Adria Wilson earned her Ph.D. in Chemistry, developing model nanoparticle catalysts with applications for renewable energy technologies. After graduation she was selected as a AAAS Science & Technology Policy Fellow and worked in a U.S. Senator’s office on public policy issues related to renewable energy and the environment. She then obtained a fellowship through the Oak Ridge Institute of Science and Education working on fuel cell technologies in the Department of Energy (DOE). She is now a Technology Manager for DOE, where she develops programs and manages applied research and development projects that advance fuel cell technologies. The primary goal behind her education and career path has been to increase the availability and accessibility of renewable energy technologies.
What career plans did you have in mind at the beginning of graduate school, and did these change during your time at Duke?
When I began graduate school, I had just earned my bachelor’s degree from Drexel University in Chemistry with a minor in Political Science. From that experience I had gained a strong sense of the implications science and policy could have on one another, and I ultimately wanted to advance renewable energy technologies to mitigate climate change. During my first few years at Duke, I spent time talking to people to find out if there was a certificate program related to technologies and policy that I could pursue. As my interest in science policy became known, a fifth-year graduate student told me about the AAAS Science & Technology Policy fellowship program for Ph.D. scientists, and, after learning more about that the program, I set out to make myself the best candidate for this fellowship during graduate school. My career plans in graduate school were not extremely specific, but I had a very powerful and unwavering drive to advance and promote renewable energy technologies using my scientific expertise.

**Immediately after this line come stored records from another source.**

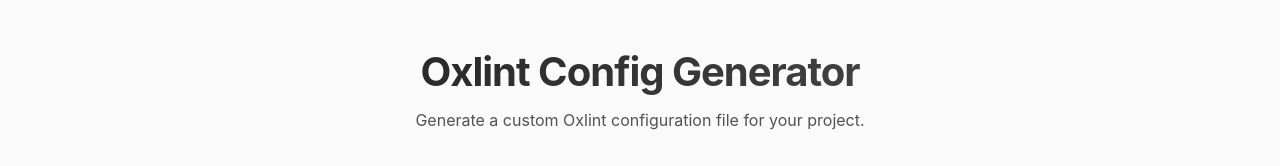
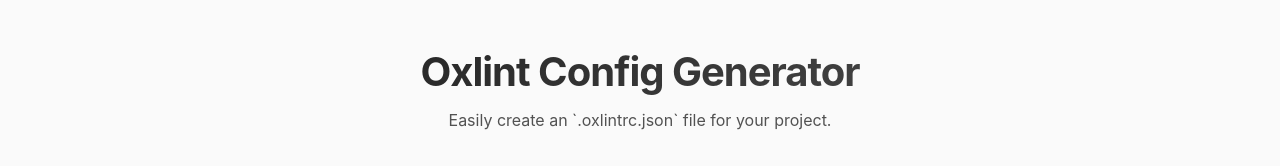
Before and after one commit to connorshea/oxlint-config-generator, a Vue app: page / in a window 1280 px wide. Shown: the top 166 px of the page. Built offline with nearby package versions, Linux system fonts and the light colour scheme.

Commit message:
Phrasing.

```diff
--- a/src/App.vue
+++ b/src/App.vue
@@ -22,7 +22,7 @@
   <div class="app-container">
     <header>
       <h1>Oxlint Config Generator</h1>
-      <p>Generate a custom Oxlint configuration file for your project.</p>
+      <p>Easily create an `.oxlintrc.json` file for your project.</p>
     </header>
 
     <div class="main-layout">
```
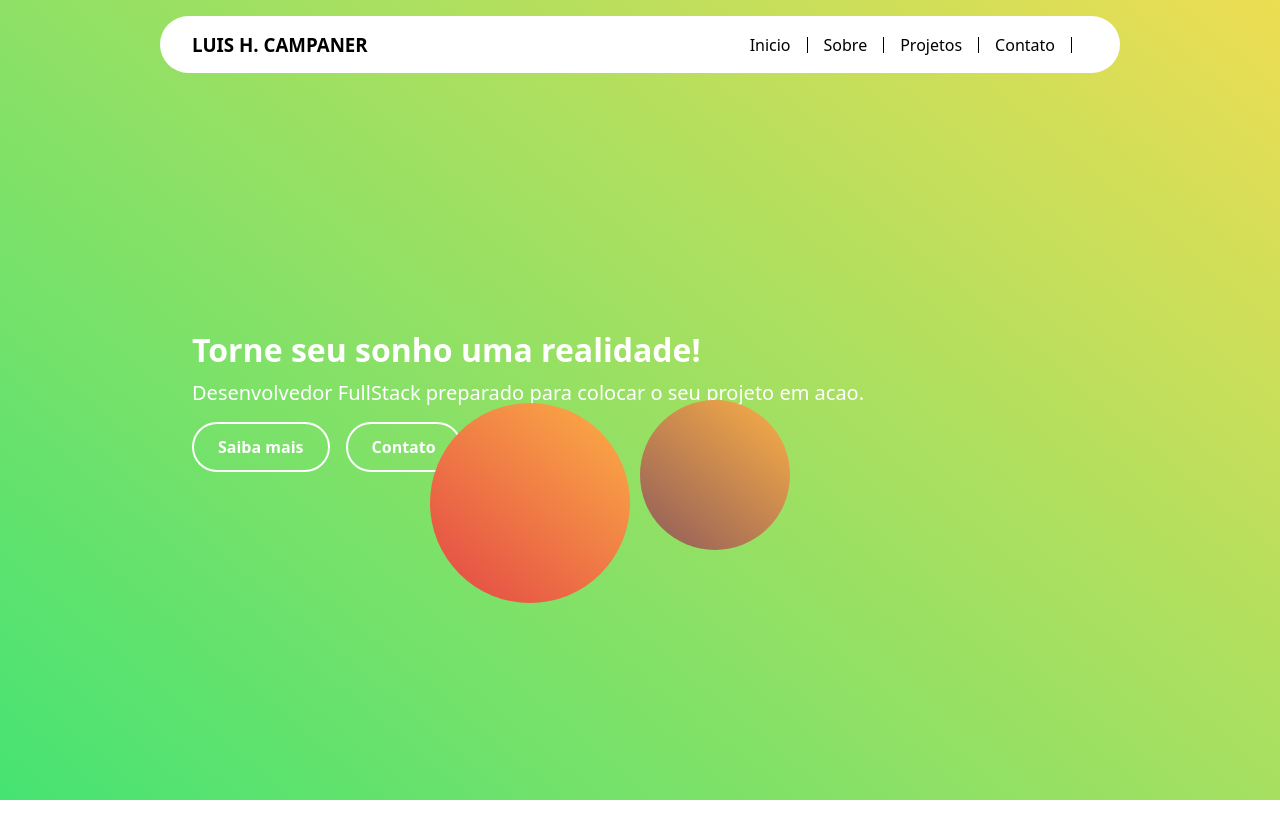
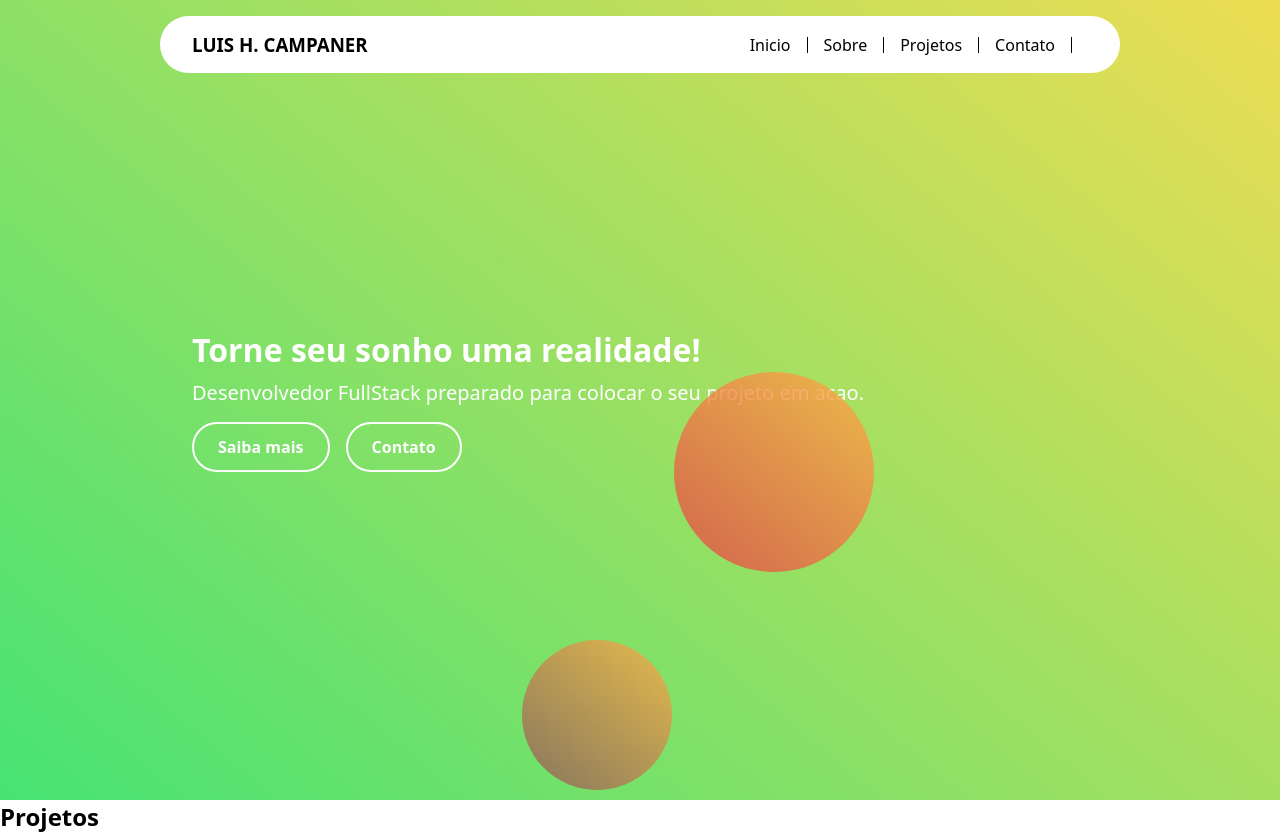
Before and after one commit to OutraContaDoLuis/portifolio, a React (Vite) app: page / in a window 1280 px wide. Before the commit the page ends 800 px from the top, so only its background shows below. Built offline with nearby package versions, Linux system fonts and the light colour scheme.

Commit message:
Adicionando animations HomePage pt 2

```diff
--- a/src/pages/HomePage.jsx
+++ b/src/pages/HomePage.jsx
@@ -19,6 +19,9 @@ function HomePage() {
                         </div>
                     </div>
                 </div>
+                <div className="box max--content">
+                    <h2>Projetos</h2>
+                </div>
             </div>
 
         </>
--- a/src/styles/HomePage.css
+++ b/src/styles/HomePage.css
@@ -39,10 +39,10 @@
   left: calc(50% + 200px);
 
   animation-name: movementCircle1;
-  animation-duration: 10s;
+  animation-duration: 60s;
   animation-iteration-count: infinite;
 
-  opacity: 1;
+  opacity: 0.8;
 }
 
 .circle2 {
@@ -56,29 +56,56 @@
   top: calc(50%);
   left: calc(50% );
 
-  opacity: 1;
+  animation-name: movementCircle2;
+  animation-duration: 70s;
+  animation-iteration-count: infinite;
+
+  opacity: 0.8;
 }
 
 @keyframes movementCircle1 {
   0% {
-    left: calc(50% - 200px);
-    top: calc(50% + 50px);
+    left: 0px;
+    top: 0px;
   }
   25% {
-    left: calc(50% - 230px);
-    top: calc(50%);
+    left: calc(100% - 210px);
+    top: calc(100% - 210px);
   }
   50% {
     right: calc(50% - 180x);
-    top: calc(50%);
+    top: 0px;
   }
   75% {
-    right: calc(50% - 180x);
+    left: 0px;
+    top: calc(100% - 210px);
+  }
+  100% {
+    left: 0px;
+    top: 0px;
+  }
+}
+
+@keyframes movementCircle2 {
+  0% {
+    left: calc(100% - 160px);
+    top: calc(100% - 160px);
+  }
+  25% {
+    left: 10px;
+    top: calc(100% - 160px);
+  }
+  50% {
+    left: calc(100% - 160px);
+    top: 10px;
+  }
+  75% {
+    left: calc(50% - 180px);
     top: calc(50% + 10px);
   }
   100% {
-    left: calc(50% - 200px);
-    top: calc(50% + 50px);
+    left: calc(100% - 160px);
+    top: calc(100% - 160px);
   }
 }
 
```
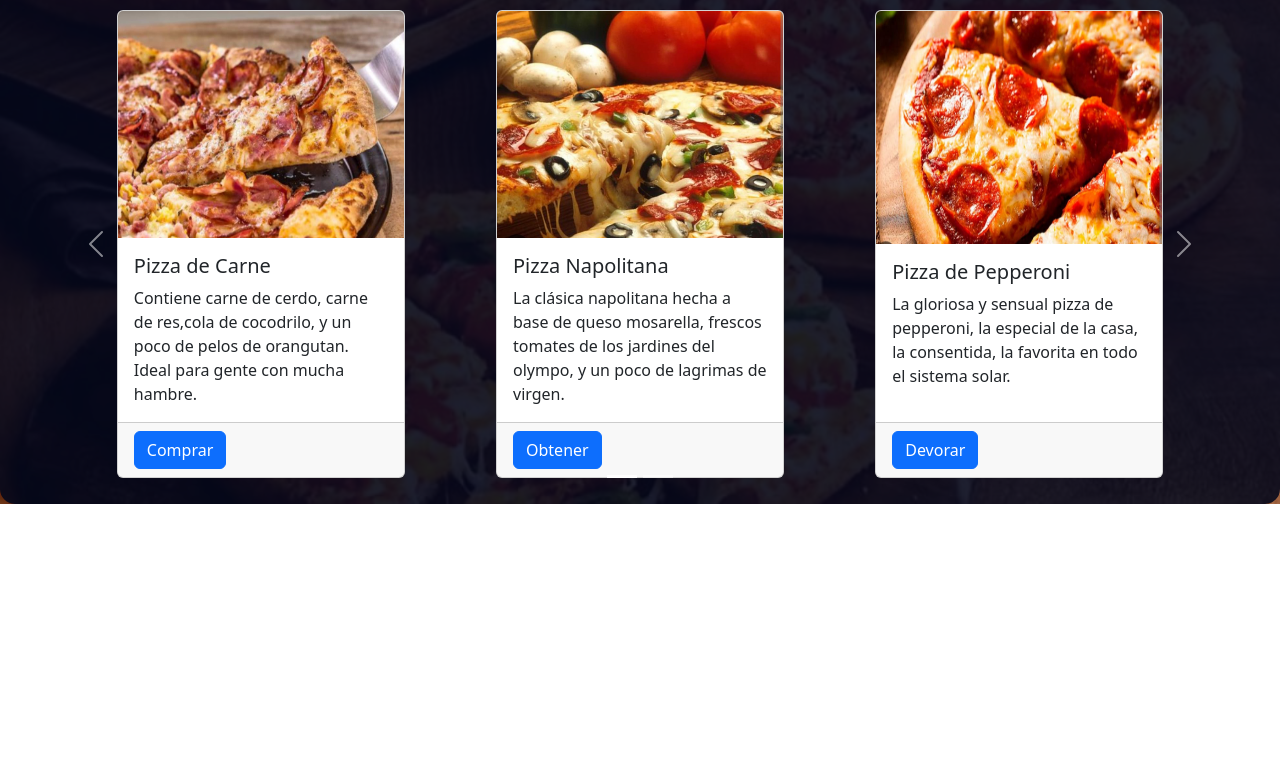
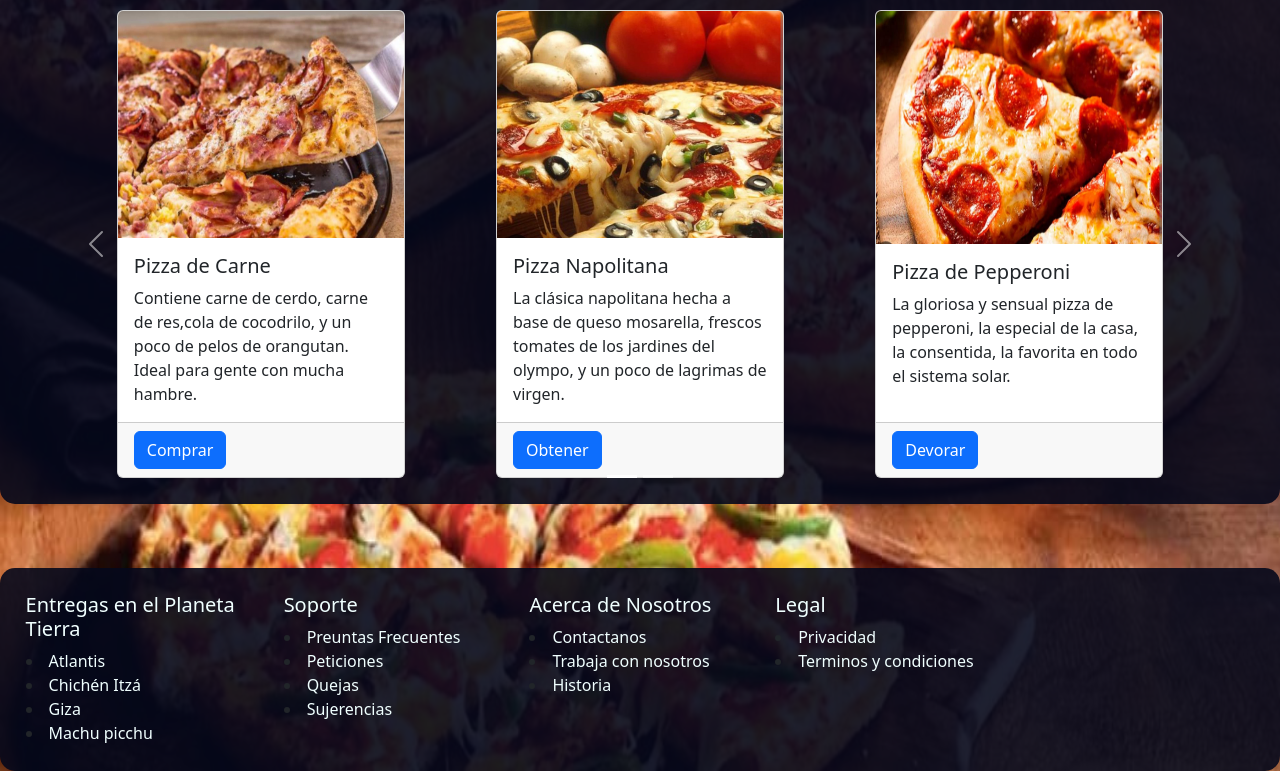
Before and after one commit to SebastianChoachi/Proyecto-1-landpage, a plain HTML site: page index.html in a window 1280 px wide. Shown: the part 453-1224 px from the top of the page. Before the commit the page ends 957 px from the top, so only its background shows below. Drawn offline with nearby package versions, Linux system fonts and the light colour scheme.

Commit message:
Etapa 3-Footer

```diff
--- a/index.html
+++ b/index.html
@@ -119,7 +119,8 @@
                                 <img src="./imagenes/Peperoni.jpeg" height="50%" class="card-img-top" alt="...">
                                 <div class="card-body">
                                     <h5 class="card-title">Pizza de Pepperoni</h5>
-                                    <p class="card-text">La gloriosa y sensual pizza de pepperoni, la especial de la casa, la consentida, la favorita en todo el sistema solar.</p>
+                                    <p class="card-text">La gloriosa y sensual pizza de pepperoni, la especial de la
+                                        casa, la consentida, la favorita en todo el sistema solar.</p>
                                 </div>
                                 <div class="card-footer">
                                     <a href="#" class="btn btn-primary">Devorar</a>
@@ -136,7 +137,8 @@
                                 <img src="./imagenes/Piña.jpeg" height="50%" class="card-img-top" alt="...">
                                 <div class="card-body">
                                     <h5 class="card-title">Pizza Hawaiana</h5>
-                                    <p class="card-text">La infame pizza con piña, solo deja de llorar y Comete la m*ldit4 piña. Realmente no esta tan mal.</p>
+                                    <p class="card-text">La infame pizza con piña, solo deja de llorar y Comete la
+                                        m*ldit4 piña. Realmente no esta tan mal.</p>
                                 </div>
                                 <div class="card-footer">
                                     <a href="#" class="btn btn-primary">Llorar</a>
@@ -148,7 +150,8 @@
                                 <img src="./imagenes/Pollo.jpeg" height="50%" class="card-img-top" alt="...">
                                 <div class="card-body">
                                     <h5 class="card-title">Pizza de Pollo</h5>
-                                    <p class="card-text">Elaborada a base de pollo de finca con hormonas, muslos de ave fenix y alitas de paloma.</p>
+                                    <p class="card-text">Elaborada a base de pollo de finca con hormonas, muslos de ave
+                                        fenix y alitas de paloma.</p>
                                 </div>
                                 <div class="card-footer">
                                     <a href="#" class="btn btn-primary">Pensarlo mejor</a>
@@ -160,7 +163,8 @@
                                 <img src="./imagenes/Vegetales.jpeg" height="50%" class="card-img-top" alt="...">
                                 <div class="card-body">
                                     <h5 class="card-title">Pizza Vegetariana</h5>
-                                    <p class="card-text">Combinación de los mas frescos vegetales cultivados en el jardin del edén, pero recuerda, no vives de ensalada.</p>
+                                    <p class="card-text">Combinación de los mas frescos vegetales cultivados en el
+                                        jardin del edén, pero recuerda, no vives de ensalada.</p>
                                 </div>
                                 <div class="card-footer">
                                     <a href="#" class="btn btn-primary">Cosechar</a>
@@ -186,7 +190,31 @@
 
     </section>
     <footer>
-
+        <div>
+            <h5>Entregas en el Planeta Tierra</h5>
+            <li><a>Atlantis</a></li>
+            <li><a>Chichén Itzá</a></li>
+            <li><a>Giza</a></li>
+            <li><a>Machu picchu</a></li>
+        </div>
+        <div>
+            <h5>Soporte</h5>
+            <li>Preuntas Frecuentes</li>
+            <li>Peticiones</li>
+            <li>Quejas</li>
+            <li>Sujerencias</li>
+        </div>
+        <div>
+            <h5>Acerca de Nosotros</h5>
+            <li>Contactanos</li>
+            <li>Trabaja con nosotros</li>
+            <li>Historia
+        </div>
+        <div>
+            <h5>Legal</h5>
+            <li>Privacidad</li>
+            <li>Terminos y condiciones</li>
+        </div>
     </footer>
 
     <script src="https://cdn.jsdelivr.net/npm/bootstrap@5.3.0-alpha2/dist/js/bootstrap.bundle.min.js"
--- a/styles.css
+++ b/styles.css
@@ -1,5 +1,5 @@
 body {
-   background-size: 100% 100%;
+    background-size: 100% 100%;
     background-repeat: no-repeat;
 }
 
@@ -20,25 +20,36 @@ body {
 }
 
 .jumbocontent {
-    border: 2px solid rgb(24, 25, 71);
+    border: 2px solid rgb(255, 249, 249);
     padding: 0.5%;
     border-radius: 15px;
-    background-color: rgb(234, 235, 241);
+    background: linear-gradient(white, rgba(192, 218, 255, 0.811), rgba(160, 105, 2, 0.701));
 }
 
-#blog{
-margin-top: 2%;
-background-color: rgba(5, 8, 27, 0.899);
-border-radius: 15px;
+#blog {
+    margin-top: 2%;
+    background-color: rgba(5, 8, 27, 0.899);
+    border-radius: 15px;
 }
 
-.menu{
+.menu {
     padding: 2%;
     display: flex;
     flex-flow: row nowrap;
     justify-content: space-evenly;
 }
 
-.card{
+.card {
     height: 100%;
 }
+
+footer {
+    -webkit-text-fill-color: azure;
+    margin-top: 5%;
+    padding: 2%;
+    display: grid;
+    grid-template-columns: 20% 1fr 1fr 1fr 1fr;
+    background-color: rgba(5, 8, 27, 0.899);
+    border-radius: 15px;
+    column-gap: 1%;
+}
```
Also changed, not shown: imagenes/fondo1.jpg (added), imagenes/fondo2.jpg (added).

Read more about Adria, including how her career plans at Duke changed, and how her Duke education helped her prepare for her current position, in her Alumni Profile, written by Ecology Ph.D. student Sarah Loftus.